**Problem details**
Please set down the entire listing exactly.

**Data shown**

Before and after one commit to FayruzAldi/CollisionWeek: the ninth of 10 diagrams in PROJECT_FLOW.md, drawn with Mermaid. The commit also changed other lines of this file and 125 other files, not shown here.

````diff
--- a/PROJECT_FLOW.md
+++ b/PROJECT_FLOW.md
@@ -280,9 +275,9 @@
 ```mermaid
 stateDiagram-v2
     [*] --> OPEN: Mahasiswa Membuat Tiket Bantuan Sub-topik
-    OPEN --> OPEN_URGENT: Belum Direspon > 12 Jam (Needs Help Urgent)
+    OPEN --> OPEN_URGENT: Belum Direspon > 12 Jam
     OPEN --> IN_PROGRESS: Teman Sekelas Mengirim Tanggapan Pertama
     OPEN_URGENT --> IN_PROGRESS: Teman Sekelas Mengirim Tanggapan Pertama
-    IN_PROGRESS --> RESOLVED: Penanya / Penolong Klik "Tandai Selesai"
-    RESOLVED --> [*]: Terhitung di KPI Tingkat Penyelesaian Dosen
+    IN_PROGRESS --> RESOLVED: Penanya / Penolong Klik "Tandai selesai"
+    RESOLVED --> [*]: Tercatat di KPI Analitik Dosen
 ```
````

**Written answer**
Before and after one commit to FayruzAldi/CollisionWeek: the ninth of 10 diagrams in PROJECT_FLOW.md, drawn with Mermaid. The commit also changed other lines of this file and 125 other files, not shown here.

````diff
--- a/PROJECT_FLOW.md
+++ b/PROJECT_FLOW.md
@@ -280,9 +275,9 @@
 ```mermaid
 stateDiagram-v2
     [*] --> OPEN: Mahasiswa Membuat Tiket Bantuan Sub-topik
-    OPEN --> OPEN_URGENT: Belum Direspon > 12 Jam (Needs Help Urgent)
+    OPEN --> OPEN_URGENT: Belum Direspon > 12 Jam
     OPEN --> IN_PROGRESS: Teman Sekelas Mengirim Tanggapan Pertama
     OPEN_URGENT --> IN_PROGRESS: Teman Sekelas Mengirim Tanggapan Pertama
-    IN_PROGRESS --> RESOLVED: Penanya / Penolong Klik "Tandai Selesai"
-    RESOLVED --> [*]: Terhitung di KPI Tingkat Penyelesaian Dosen
+    IN_PROGRESS --> RESOLVED: Penanya / Penolong Klik "Tandai selesai"
+    RESOLVED --> [*]: Tercatat di KPI Analitik Dosen
 ```
````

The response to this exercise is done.